### WHAT THIS TASK INVOLVES
Read the lines below. Copy out any that hold the string "const".

### Web page revision data
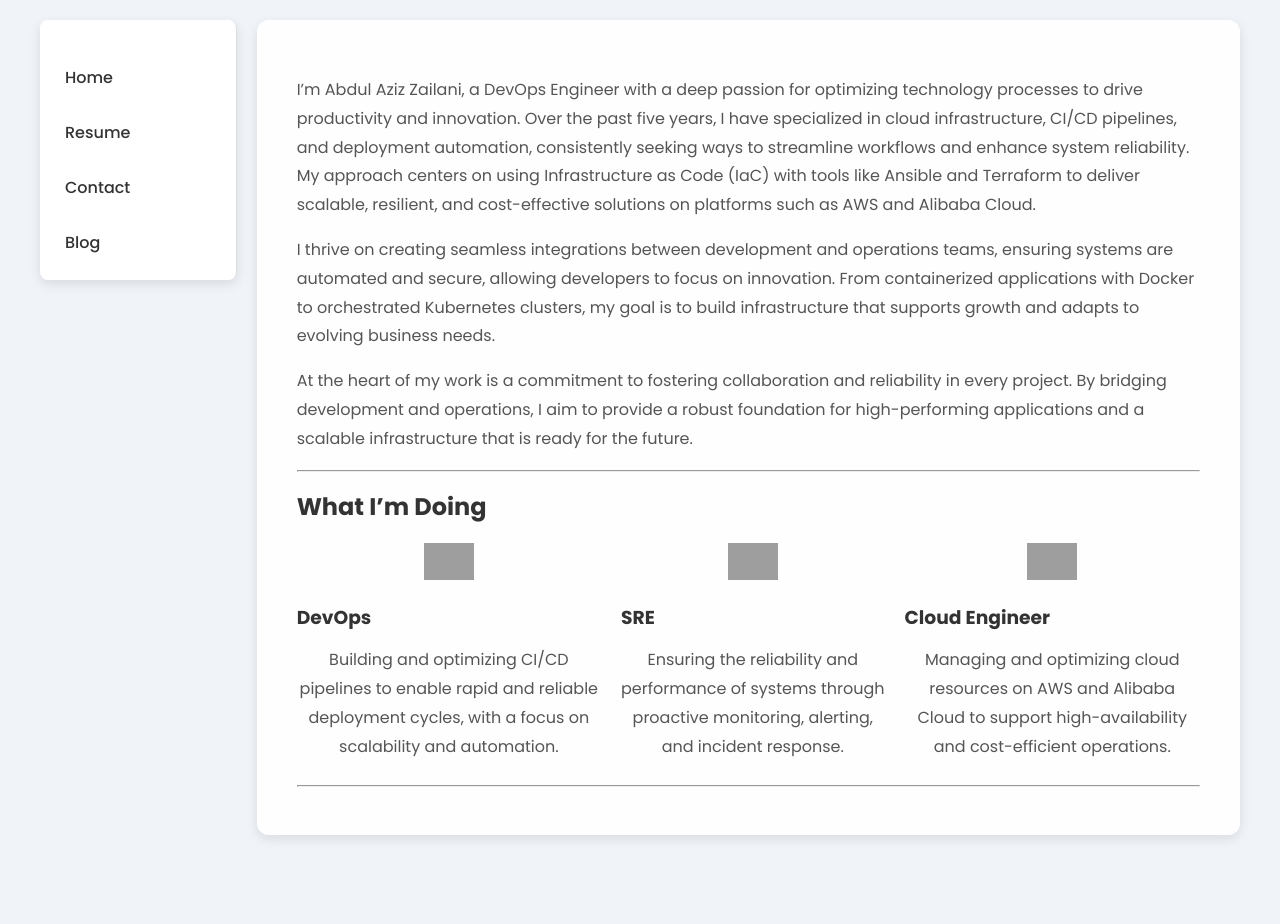
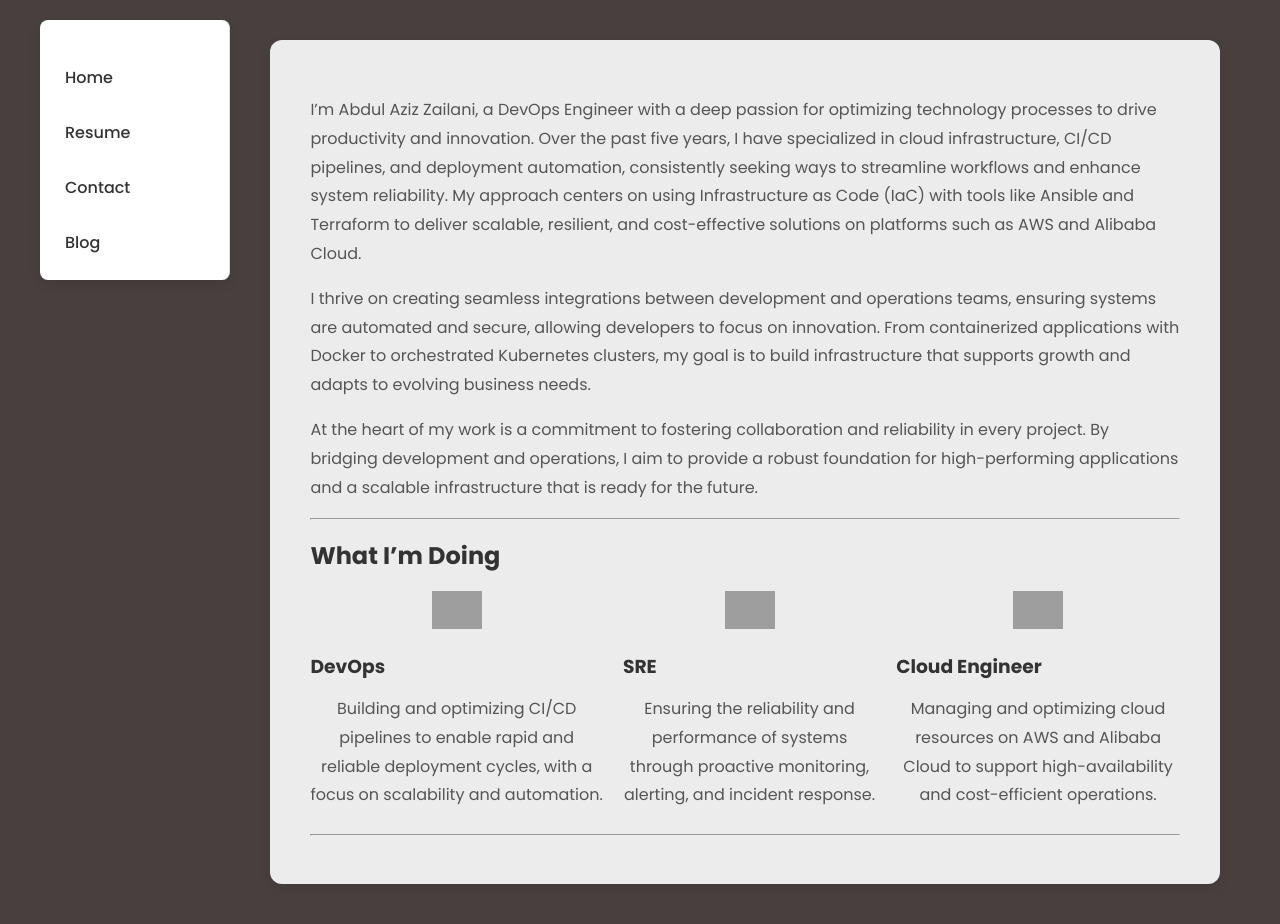
Before and after one commit to azizzailani/azizzailani.github.io, a Jekyll site: the page built from index.md, in a window 1280 px wide. Built offline with Jekyll 4.4.1, drawn with Linux system fonts in a browser that asks for light colours; before the commit the page ends 900 px from its top, so only the background shows below that; grey boxes are pictures that could not be loaded.

Commit message:
💄 style: update background colors in CSS, adjust box-shadow and padding for main content, and add margins for mobile view

```diff
--- a/assets/css/style.css
+++ b/assets/css/style.css
@@ -5,8 +5,7 @@
 body {
     font-family: 'Poppins', sans-serif;
     color: #333;
-    background-color: #f0f4f8;
-    /* Warna background yang lebih cerah */
+    background-color: #493f3f;
     margin: 0;
     padding: 0;
     display: flex;
@@ -65,13 +64,12 @@ nav a:hover {
 /* Konten Utama */
 main {
     width: 100%;
-    padding: 40px;
-    background-color: rgba(255, 255, 255, 0.95);
-    /* Sedikit transparan untuk efek lembut */
+    padding: 40px; /* Tambahkan padding lebih besar */
+    background-color: rgba(255, 255, 255, 0.9);
     border-radius: 12px;
-    box-shadow: 0 4px 12px rgba(0, 0, 0, 0.1);
-    /* Bayangan lebih kuat */
+    box-shadow: 0 4px 12px rgba(0, 0, 0, 0.08);
     text-align: left;
+    margin: 20px; /* Tambahkan margin untuk memberi ruang dari tepi layar */
 }
 
 /* Judul Seksi */
@@ -113,6 +111,10 @@ li {
         flex-direction: column;
         align-items: center;
     }
+    main {
+        padding: 20px; /* Padding lebih kecil pada tampilan mobile */
+        margin: 10px; /* Margin lebih kecil pada tampilan mobile */
+    }
 
     header {
         width: 100%;
```
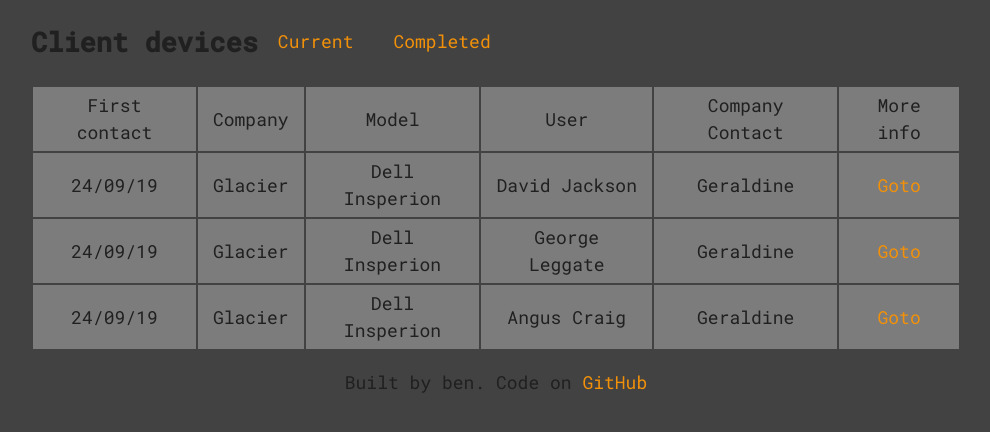
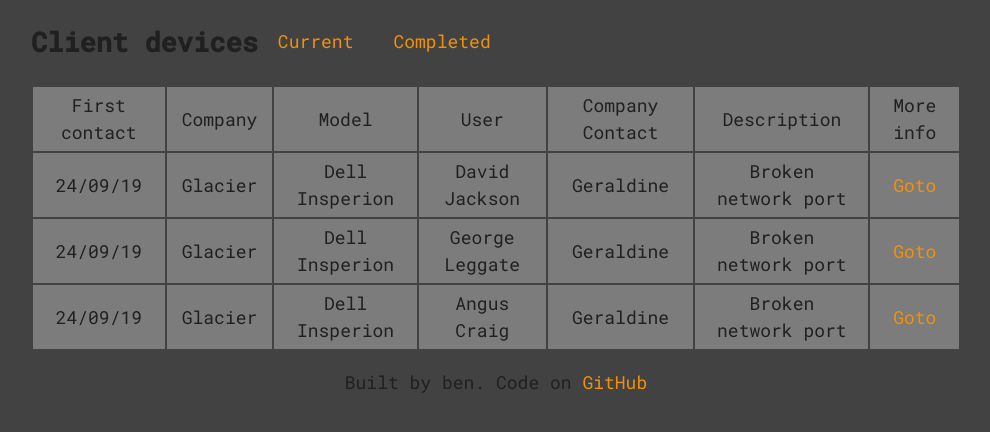
Before and after one commit to xeofd/opencmsys, a PHP site: page /components.php in a window 1280 px wide. Shown: the part 221-653 px from the top of the page, without its empty margins (144-1134 px from the left). Run offline with PHP 8.4, Linux system fonts and the light colour scheme.

Commit message:
Monday night 2 - Updated components page

```diff
--- a/components.php
+++ b/components.php
@@ -45,6 +45,7 @@
                     <td>Model</td>
                     <td>User</td>
                     <td>Company Contact</td>
+                    <td>Description</td>
                     <td>More info</td>
                 </tr>
                 <tr>
@@ -53,6 +54,7 @@
                     <td>Dell Insperion</td>
                     <td>David Jackson</td>
                     <td>Geraldine</td>
+                    <td>Broken network port</td>
                     <td><a href="#">Goto</a></td>
                 </tr>
                 <tr>
@@ -61,6 +63,7 @@
                     <td>Dell Insperion</td>
                     <td>George Leggate</td>
                     <td>Geraldine</td>
+                    <td>Broken network port</td>
                     <td><a href="#">Goto</a></td>
                 </tr>
                 <tr>
@@ -69,6 +72,7 @@
                     <td>Dell Insperion</td>
                     <td>Angus Craig</td>
                     <td>Geraldine</td>
+                    <td>Broken network port</td>
                     <td><a href="#">Goto</a></td>
                 </tr>
             </table>
```
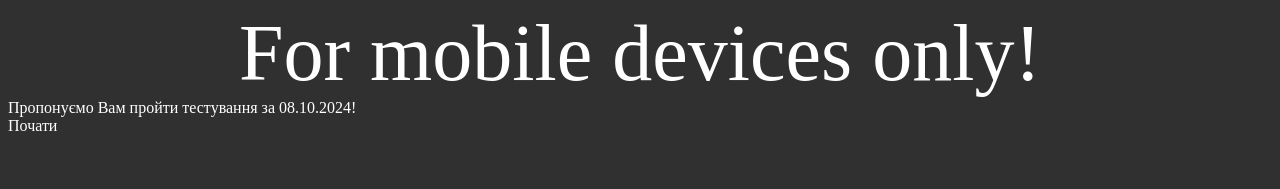
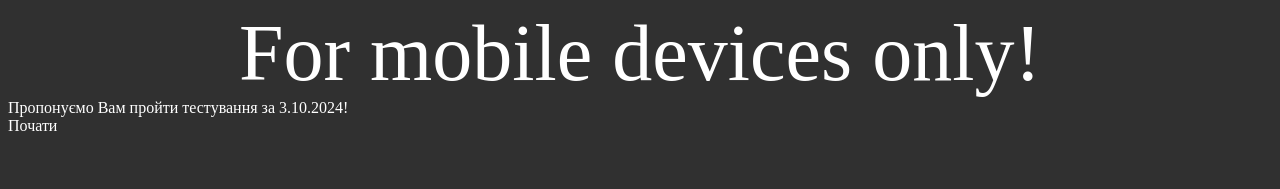
Before and after one commit to OlehKuts/MediLab_testing, a React (Create React App) app: page / in a window 1280 px wide. Shown: the top 189 px of the page. Built offline with nearby package versions, Linux system fonts and the light colour scheme; a web font is replaced by a local one.

Commit message:
date added

```diff
--- a/src/App.js
+++ b/src/App.js
@@ -17,7 +17,8 @@ export const App = () => {
   const [showNextBtn, setShowNextBtn] = useState(false);
   const [finalAlert, setFinalAlert]= useState(false);
   const [clickedId, setClickedId] = useState(null);
-  // console.log(mutedQuestions)
+  const date = new Date();
+  const stringifiedDate = `${date.getDate()}.${date.getMonth() + 1}.${date.getFullYear()}`;
   return (
     <>
     <div className="notification">For mobile devices only!</div>
@@ -36,7 +37,7 @@ export const App = () => {
     </div>
     {!startTesting ? <div className="container">
       {!finalAlert ? <>
-      <div className="pre_testing_alert">Пропонуємо Вам пройти тестування за 08.10.2024!
+      <div className="pre_testing_alert">Пропонуємо Вам пройти тестування за {stringifiedDate}!
       </div> <div> <div className="option startBtn" onClick={() => setStartTesting(true)}>Почати</div></div>
       </>: <><div className="pre_testing_alert">Щиро дякую за відповіді! <BoyIcon /><FlowerIcon /></div>
       </>}
```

### COMPLETED EXERCISE
@@ -17,7 +17,8 @@ export const App = () => {
   const [showNextBtn, setShowNextBtn] = useState(false);
   const [finalAlert, setFinalAlert]= useState(false);
   const [clickedId, setClickedId] = useState(null);
+  const date = new Date();
+  const stringifiedDate = `${date.getDate()}.${date.getMonth() + 1}.${date.getFullYear()}`;
@@ -36,7 +37,7 @@ export const App = () => {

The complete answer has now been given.